Jack Dorsey, Square’s co-founder and chief executive, who also co-founded Twitter, is confident that Square is simpler than other methods of digital fund-raising because all it requires of a donor is to swipe a card and sign.
“Instead of training people on an entirely new behavior, an entirely new way to pay, we just use what they know,” Mr. Dorsey said. “It doesn’t require them to learn anything new and it doesn’t require the merchant or organization to learn anything new.”
Though 800,000 merchants accept $2 billion in payments a year using Square devices, they are mostly small ones like farmstands, hair salons and taxi drivers, and many shoppers have not seen it in action.
The Salvation Army plans to put Square to use at 10 locations each in Dallas, San Francisco, Chicago and New York. Bell ringers will carry Android smartphones donated by Sprint Nextel that are equipped with Square’s postage-stamp-size card reader and two apps, one from Square and one from the Salvation Army. Donors swipe a card, just as they would at any credit card processing terminal, and the money goes into the Salvation Army’s account.
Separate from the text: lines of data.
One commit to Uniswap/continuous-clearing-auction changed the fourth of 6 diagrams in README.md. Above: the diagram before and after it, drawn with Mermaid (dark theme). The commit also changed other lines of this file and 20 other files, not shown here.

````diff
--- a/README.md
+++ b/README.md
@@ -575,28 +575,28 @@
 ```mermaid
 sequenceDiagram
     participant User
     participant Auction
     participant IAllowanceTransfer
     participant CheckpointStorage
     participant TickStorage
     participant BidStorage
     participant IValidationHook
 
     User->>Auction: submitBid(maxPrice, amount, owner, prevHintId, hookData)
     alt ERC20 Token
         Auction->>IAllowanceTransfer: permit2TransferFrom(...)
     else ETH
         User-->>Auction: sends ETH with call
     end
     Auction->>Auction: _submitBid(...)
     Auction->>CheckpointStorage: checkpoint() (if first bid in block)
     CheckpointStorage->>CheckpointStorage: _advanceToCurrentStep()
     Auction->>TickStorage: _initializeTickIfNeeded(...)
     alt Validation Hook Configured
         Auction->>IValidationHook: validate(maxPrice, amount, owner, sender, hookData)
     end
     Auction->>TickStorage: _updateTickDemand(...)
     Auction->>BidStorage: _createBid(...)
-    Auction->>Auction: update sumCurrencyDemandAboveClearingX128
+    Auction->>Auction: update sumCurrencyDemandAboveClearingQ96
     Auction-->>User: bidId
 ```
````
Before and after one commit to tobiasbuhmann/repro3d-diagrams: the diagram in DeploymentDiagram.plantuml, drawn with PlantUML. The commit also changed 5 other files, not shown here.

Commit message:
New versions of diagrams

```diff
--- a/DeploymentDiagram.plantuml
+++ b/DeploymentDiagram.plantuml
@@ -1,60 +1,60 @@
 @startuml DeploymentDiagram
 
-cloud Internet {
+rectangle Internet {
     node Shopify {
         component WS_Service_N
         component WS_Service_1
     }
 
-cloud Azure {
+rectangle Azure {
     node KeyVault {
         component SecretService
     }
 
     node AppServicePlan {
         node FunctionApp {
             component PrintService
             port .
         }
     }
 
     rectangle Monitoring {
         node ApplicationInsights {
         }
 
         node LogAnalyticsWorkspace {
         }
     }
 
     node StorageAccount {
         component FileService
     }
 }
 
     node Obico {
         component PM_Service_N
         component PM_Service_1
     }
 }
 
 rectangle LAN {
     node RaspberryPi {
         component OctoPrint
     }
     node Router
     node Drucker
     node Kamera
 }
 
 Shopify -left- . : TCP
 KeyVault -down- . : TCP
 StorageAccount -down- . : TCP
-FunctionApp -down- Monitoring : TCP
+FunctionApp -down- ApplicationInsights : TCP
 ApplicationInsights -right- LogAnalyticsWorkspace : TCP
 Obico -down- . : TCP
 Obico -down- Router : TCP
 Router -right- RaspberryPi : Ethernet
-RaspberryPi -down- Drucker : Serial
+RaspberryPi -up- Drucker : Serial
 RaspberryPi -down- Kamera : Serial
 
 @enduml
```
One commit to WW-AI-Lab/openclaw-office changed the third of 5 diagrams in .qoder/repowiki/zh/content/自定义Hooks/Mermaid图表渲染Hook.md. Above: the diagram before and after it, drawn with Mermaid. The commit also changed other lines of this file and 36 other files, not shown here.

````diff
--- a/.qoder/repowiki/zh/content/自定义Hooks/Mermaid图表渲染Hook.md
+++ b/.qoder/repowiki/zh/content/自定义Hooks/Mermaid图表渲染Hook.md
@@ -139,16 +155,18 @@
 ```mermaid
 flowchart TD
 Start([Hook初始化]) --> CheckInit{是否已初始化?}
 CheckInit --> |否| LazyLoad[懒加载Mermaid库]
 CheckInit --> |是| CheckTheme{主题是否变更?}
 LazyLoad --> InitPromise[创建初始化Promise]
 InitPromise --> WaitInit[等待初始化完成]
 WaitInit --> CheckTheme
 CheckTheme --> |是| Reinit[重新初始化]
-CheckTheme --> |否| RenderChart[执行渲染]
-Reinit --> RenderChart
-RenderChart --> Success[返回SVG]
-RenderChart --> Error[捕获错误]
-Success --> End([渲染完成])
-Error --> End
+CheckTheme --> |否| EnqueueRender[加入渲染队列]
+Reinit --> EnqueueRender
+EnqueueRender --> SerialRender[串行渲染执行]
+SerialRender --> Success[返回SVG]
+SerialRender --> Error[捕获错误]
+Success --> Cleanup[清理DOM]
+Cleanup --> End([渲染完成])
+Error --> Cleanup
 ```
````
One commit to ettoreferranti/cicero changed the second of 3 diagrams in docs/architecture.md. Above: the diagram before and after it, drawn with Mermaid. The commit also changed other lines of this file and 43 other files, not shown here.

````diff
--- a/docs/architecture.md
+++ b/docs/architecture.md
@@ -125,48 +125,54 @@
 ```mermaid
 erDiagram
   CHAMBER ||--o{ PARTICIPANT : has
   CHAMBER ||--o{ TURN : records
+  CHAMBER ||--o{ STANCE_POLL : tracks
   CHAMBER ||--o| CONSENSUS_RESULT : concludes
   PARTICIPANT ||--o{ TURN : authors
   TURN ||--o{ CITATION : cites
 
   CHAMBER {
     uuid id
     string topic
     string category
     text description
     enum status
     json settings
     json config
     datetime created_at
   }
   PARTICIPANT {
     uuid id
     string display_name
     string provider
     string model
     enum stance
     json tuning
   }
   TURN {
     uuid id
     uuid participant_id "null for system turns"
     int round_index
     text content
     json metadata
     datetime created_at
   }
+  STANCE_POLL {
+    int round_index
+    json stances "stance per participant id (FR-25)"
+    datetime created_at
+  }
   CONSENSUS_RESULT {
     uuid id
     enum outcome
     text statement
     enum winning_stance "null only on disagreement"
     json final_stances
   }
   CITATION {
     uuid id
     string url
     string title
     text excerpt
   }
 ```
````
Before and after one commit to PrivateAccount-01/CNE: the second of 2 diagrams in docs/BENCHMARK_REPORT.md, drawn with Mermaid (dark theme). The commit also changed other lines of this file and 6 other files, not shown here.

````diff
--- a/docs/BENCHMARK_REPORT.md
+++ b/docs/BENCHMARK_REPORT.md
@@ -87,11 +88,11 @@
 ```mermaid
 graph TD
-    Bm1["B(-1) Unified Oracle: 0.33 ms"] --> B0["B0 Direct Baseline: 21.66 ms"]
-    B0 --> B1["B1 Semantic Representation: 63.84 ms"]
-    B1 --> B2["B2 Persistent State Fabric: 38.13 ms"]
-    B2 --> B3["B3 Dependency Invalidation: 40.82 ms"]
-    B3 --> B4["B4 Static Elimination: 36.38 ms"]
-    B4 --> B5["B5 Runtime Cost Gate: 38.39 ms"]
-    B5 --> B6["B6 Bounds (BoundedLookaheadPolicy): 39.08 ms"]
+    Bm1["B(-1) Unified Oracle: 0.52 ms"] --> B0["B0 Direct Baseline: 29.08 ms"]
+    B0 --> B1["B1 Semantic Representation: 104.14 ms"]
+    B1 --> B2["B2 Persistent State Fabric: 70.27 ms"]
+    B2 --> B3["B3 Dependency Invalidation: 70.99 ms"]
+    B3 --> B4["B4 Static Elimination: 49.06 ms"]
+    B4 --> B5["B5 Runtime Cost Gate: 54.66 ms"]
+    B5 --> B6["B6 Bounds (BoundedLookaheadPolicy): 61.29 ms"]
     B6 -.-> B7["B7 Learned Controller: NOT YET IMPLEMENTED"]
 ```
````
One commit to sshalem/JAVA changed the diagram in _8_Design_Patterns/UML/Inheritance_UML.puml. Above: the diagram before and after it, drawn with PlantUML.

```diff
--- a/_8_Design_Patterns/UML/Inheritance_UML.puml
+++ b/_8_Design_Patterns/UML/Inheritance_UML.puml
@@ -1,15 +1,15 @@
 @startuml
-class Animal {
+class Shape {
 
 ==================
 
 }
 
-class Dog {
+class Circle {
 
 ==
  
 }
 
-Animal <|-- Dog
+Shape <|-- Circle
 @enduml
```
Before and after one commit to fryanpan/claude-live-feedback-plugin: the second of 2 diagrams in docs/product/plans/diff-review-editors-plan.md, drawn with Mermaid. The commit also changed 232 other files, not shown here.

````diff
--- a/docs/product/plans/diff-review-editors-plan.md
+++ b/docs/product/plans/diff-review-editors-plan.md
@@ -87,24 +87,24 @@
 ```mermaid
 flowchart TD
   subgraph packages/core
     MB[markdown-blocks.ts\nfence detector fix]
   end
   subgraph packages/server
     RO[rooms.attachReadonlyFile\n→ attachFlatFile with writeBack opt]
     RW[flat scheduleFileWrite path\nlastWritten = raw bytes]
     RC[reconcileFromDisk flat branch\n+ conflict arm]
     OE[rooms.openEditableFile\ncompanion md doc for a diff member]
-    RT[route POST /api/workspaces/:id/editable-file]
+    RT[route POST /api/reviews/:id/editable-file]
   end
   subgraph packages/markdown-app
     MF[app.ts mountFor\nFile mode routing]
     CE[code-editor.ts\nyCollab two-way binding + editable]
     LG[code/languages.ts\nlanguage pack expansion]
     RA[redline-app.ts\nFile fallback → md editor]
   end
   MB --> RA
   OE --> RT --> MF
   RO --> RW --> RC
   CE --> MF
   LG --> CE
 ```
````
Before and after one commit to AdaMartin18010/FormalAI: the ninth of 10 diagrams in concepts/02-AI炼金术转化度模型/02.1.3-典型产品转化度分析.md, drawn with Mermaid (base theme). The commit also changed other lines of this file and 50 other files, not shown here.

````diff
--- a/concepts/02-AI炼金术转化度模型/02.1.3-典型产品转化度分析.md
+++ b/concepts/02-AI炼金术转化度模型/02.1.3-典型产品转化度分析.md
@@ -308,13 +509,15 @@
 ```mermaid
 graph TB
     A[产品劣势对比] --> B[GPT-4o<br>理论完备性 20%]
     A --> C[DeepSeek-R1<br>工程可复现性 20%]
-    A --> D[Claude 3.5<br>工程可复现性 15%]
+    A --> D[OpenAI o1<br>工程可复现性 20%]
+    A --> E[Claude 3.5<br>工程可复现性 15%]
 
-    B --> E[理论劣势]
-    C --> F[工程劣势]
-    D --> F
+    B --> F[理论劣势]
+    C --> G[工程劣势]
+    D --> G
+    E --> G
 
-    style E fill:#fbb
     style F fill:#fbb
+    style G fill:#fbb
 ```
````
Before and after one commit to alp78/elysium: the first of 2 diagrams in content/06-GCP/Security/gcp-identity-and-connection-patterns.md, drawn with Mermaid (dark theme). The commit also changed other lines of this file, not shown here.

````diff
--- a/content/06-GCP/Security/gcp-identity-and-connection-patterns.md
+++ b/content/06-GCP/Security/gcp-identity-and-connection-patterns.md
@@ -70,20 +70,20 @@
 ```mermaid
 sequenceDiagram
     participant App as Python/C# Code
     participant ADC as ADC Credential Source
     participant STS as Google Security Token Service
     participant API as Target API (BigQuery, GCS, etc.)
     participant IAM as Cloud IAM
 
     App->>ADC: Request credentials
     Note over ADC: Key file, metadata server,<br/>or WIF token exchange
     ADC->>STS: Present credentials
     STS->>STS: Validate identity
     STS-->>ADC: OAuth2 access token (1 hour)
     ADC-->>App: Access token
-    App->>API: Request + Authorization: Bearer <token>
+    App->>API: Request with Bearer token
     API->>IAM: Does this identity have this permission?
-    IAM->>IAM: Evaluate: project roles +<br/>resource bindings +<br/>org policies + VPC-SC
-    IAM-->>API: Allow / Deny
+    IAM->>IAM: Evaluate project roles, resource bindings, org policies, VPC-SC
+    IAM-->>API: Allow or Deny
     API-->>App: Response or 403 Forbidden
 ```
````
Square, which charges a 2.75 percent fee on every transaction, a majority of which goes to the credit card companies, uses the same security measures as financial institutions and, the company said, has an added level of safety because the payer must be present to make the payment.
Greater use of credit cards also helps the Army reduce the theft that nonprofits might experience when cash is collected in small amounts
Three years ago, the Army added traditional credit card processing terminals to the Red Kettle Campaign with mixed results — it gathered just $60,000 that way in 2009, the last year the program was used nationally. In comparison, more than $148 million in coins and bills were tossed into the Army’s red kettles in 2010.
“The credit card terminals really haven’t been a blockbuster, I’ll be candid,” Major Hood said. “The winter elements have been a negative, people have to go through a process of entering data, and it’s just generally more cumbersome than we think Square will be.”
The partnership was the brainchild of William Raduchel, an investor in tech start-ups who has worked at Sun Microsystems, AOL and Xerox and who sits on the Army’s national advisory board. “When I saw Square, I realized immediately the implications for the Army in terms of getting money,” Mr. Raduchel said.
After playing with Square a bit himself, he got in touch with Vinod Khosla, a friend whose venture capital fund is one of the company’s biggest investors, and asked for an introduction.
He has already used Square’s device to donate $1,000 to the Army, and said that despite its age, the organization was open to new technologies.
“The Army does listen to advice,” he said. “It may not agree and sometimes it takes a while to convince the top managers, but in this case, they were very fast to conclude this made sense for them.”
Mr. Dorsey said that marrying a cutting-edge technology with an institution established in 1865 was fitting. “It definitely is a throwback, but that age was an age of curiosity and innovation and particularly craftsmanship,” he said, “and as we build the product, we’re thinking about craftsmanship and details and experience.”
This article has been revised to reflect the following correction:
Correction: November 18, 2011
An article on Wednesday about the Salvation Army’s experiment with accepting donations by mobile payments misstated the year the organization was established. It was 1865 — not 1852, which is the year its founder, William Booth, started preaching.
I love technology and I non-profits like @salvationarmyus. Now those two worlds have collided!